My dad died in his sleep last night. Here in Houston, I woke suddenly at 3:40 a.m. That would be 1:40 a.m. Seattle time - do our bodies and souls know when a loved one leaves this earth? My cell rang at 5:00ish Houston time and I knew even before I picked up the phone that it was my sister Kate. I knew Dad was gone. We cried together, both disbelieving and relieved. She and I texted late yesterday afternoon. I asked if I should fly up immediately and she wrote, "It's if you want to see him again. I can't predict how much time he has. You might be fine waiting until (your flight) next week."
And I texted, "If you are still there with Dad, please give him my love. Sending love your way, too."
"Yes, I told him," she answered. "He smiled."
"I hope I get there in time."
|Dad with Gedyong, his caregiver extraordinaire.|
Mom rallied briefly just before she died. Now Dad had done a similar thing. Over the weekend, he'd been withdrawn and untalkative, but yesterday, Kate said he appeared 'better.' Better was that last spurt of life energy before dying. In the moment, Kate forgot that Mom had done exactly the same thing. Caretakers told us that often happens sometime close to death.

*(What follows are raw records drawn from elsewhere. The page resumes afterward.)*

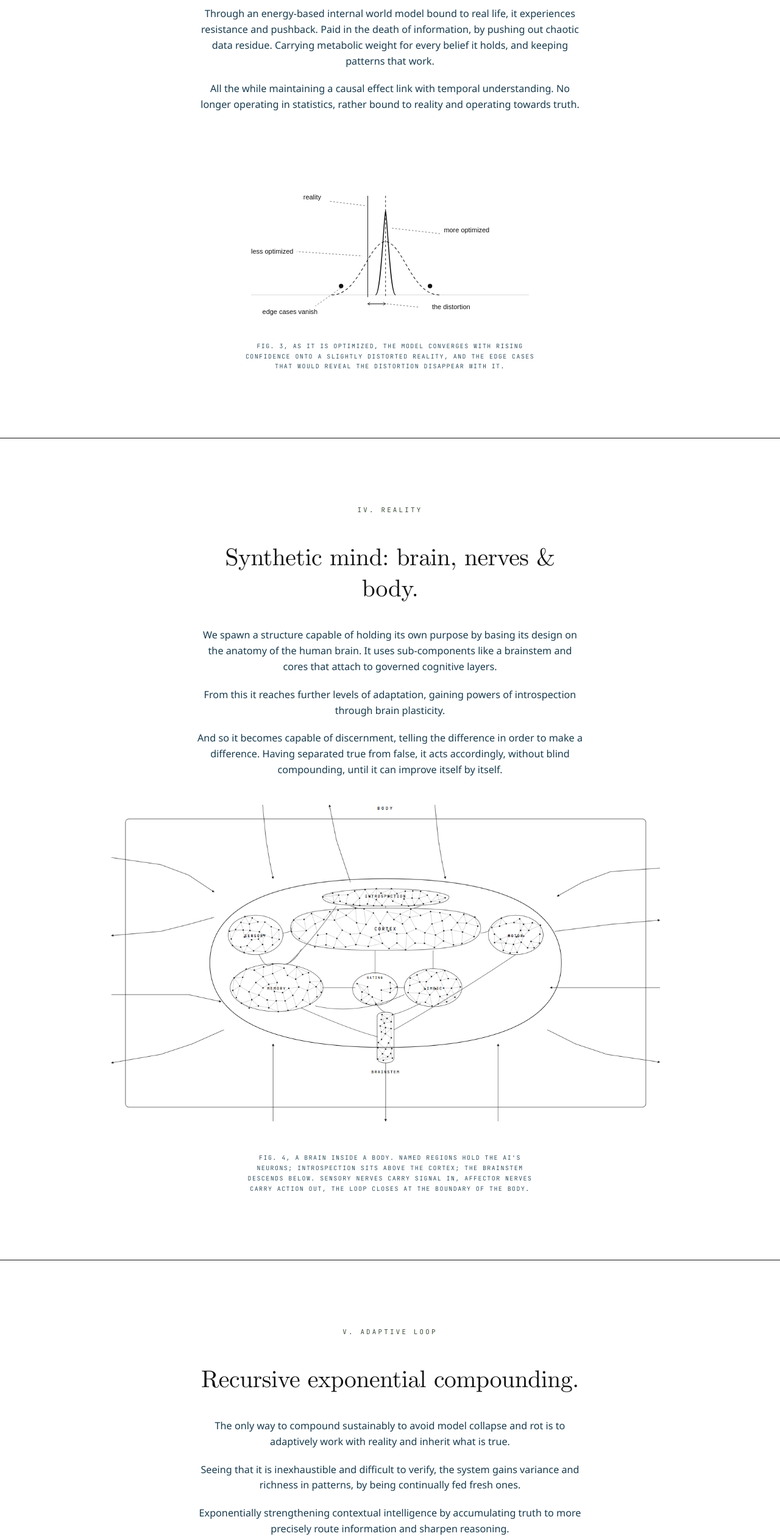
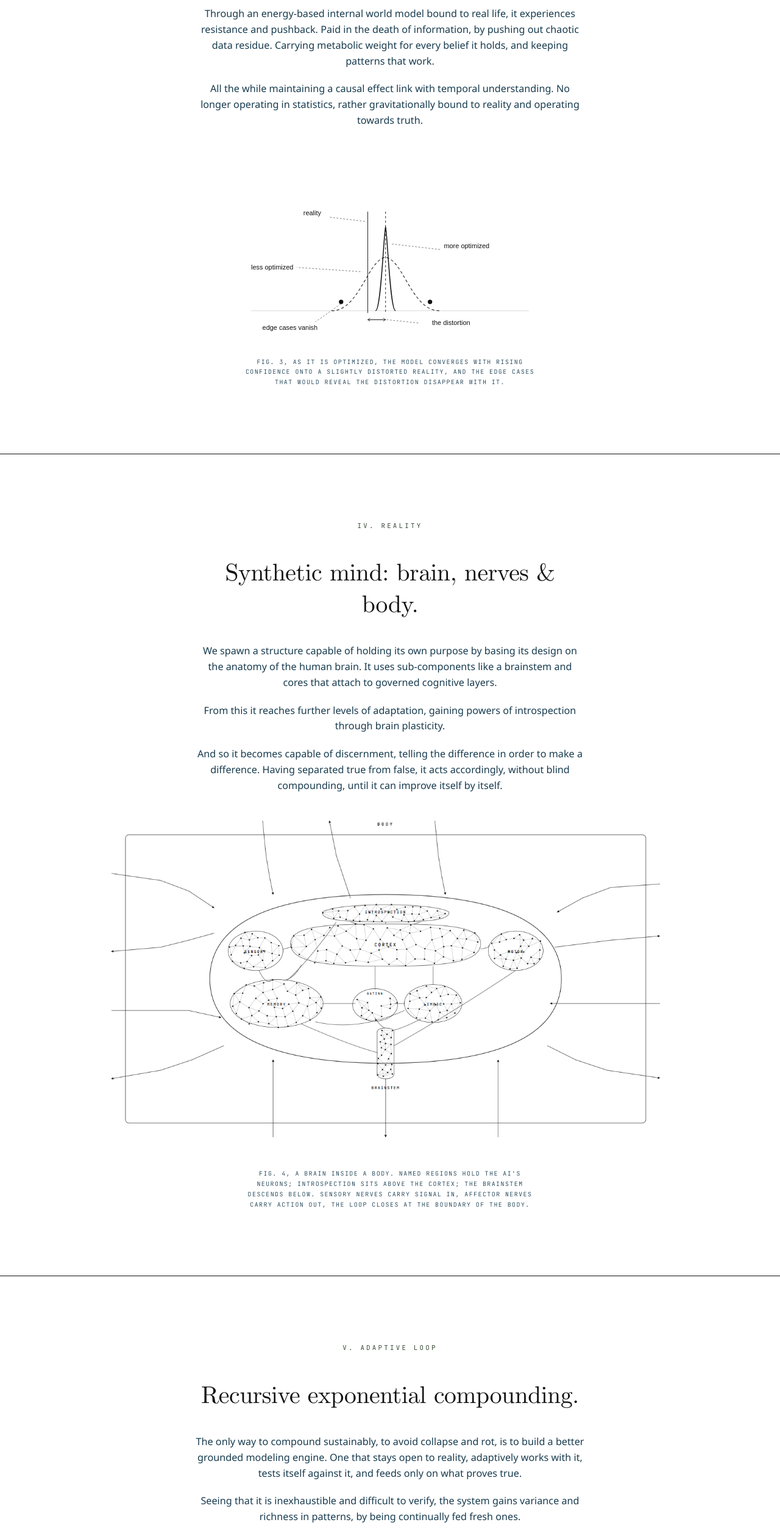
Before and after one commit to MassimoConstantine/Solomon-Website, a Next.js app: page / in a window 1280 px wide. Shown: the part 4820-7344 px from the top of the page at 61% size. Built offline with nearby package versions, Linux system fonts and the light colour scheme.

Commit message:
Sections III, V: refine compounding and reality-binding copy
Co-Authored-By: Claude Opus 4.8 (1M context) <noreply@anthropic.com>

```diff
--- a/app/page.tsx
+++ b/app/page.tsx
@@ -471,8 +471,8 @@ export default function Home() {
             </p>
             <p>
               All the while maintaining a causal effect link with temporal understanding. No
-              longer operating in statistics, rather bound to reality and operating towards
-              truth.
+              longer operating in statistics, rather gravitationally bound to reality and
+              operating towards truth.
             </p>
           </div>
 
@@ -538,8 +538,9 @@ export default function Home() {
           </h2>
           <div className="section-body reveal reveal-delay-2">
             <p>
-              The only way to compound sustainably to avoid model collapse and rot is to
-              adaptively work with reality and inherit what is true.
+              The only way to compound sustainably, to avoid collapse and rot, is to build a
+              better grounded modeling engine. One that stays open to reality, adaptively works
+              with it, tests itself against it, and feeds only on what proves true.
             </p>
             <p>
               Seeing that it is inexhaustible and difficult to verify, the system gains
```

We both hope that Dad 'gave up the ghost' (a phrase Nora would have used and which our family appropriated) peacefully, without gasping for breathe or choking on phlegm. I am glad he refused to go to the hospital several weeks ago when he got pneumonia AGAIN.
|Bonnie Boxing Day, the day after Christmas, 2013. Dad with four of his nine great grandchildren.|
Kate and I spoke last Saturday, I asked her if she was willing to tell Dad that it was OK to let go and she said yes. After hearing her words, he responded, "OK." And he has done just that.
Surviving until the family picnic on September 6 was a task too great to bear. And, always, he bore his increasing infirmities and limitations with dignity and acceptance.
"I'll call John now," Kate said. A few minutes later my cell rang and it was John. Neither of us were there to say good by to Dad and did it make a difference? We mostly thought about Kate and how she'd been there the entire time, was always 'there', week after week, year after year. My parents moved to Seattle after a decade in Houston, because, as Mom said, that was where her doctor daughter lived. Those two had a special bond. Mom had great faith that as a doctor, Kate would know what to do 'when the time came.'
|Dad, getting a big hug from his first great grandchild, Charlie Bean Kleban, December 2013.|
I suspect when I get to Seattle next week, I'll be sorting and clearing Dad's space at the adult family home. Boxing things up, making decisions. That will be my job. And today, I will find Dad's obituary, which I drafted years ago when he was in hospice, but recovered and lived on. I will call his church in Seattle and I will call his church in Houston.
In an hour, it will be 7:00 a.m. in the Pacific Northwest and I can call my three daughters with the news that we are no longer a four generation tribe. There was satisfaction in knowing we comprised four generations of family. How will our family 'be' now? How will we reassemble, reform, refocus? I sense that our family picnic on September 6 will be a joyous event. We will celebrate Mom and Dad's lives and renew what are already pretty strong family ties. I can hardly wait.
My door is open to the morning and the garden looks the same as it did yesterday. The paper piles surrounding my laptop are still somewhat disorganized. I hear doves singing their call and respond. The distant freeway traffic is steady. The world has not changed significantly and yet it has.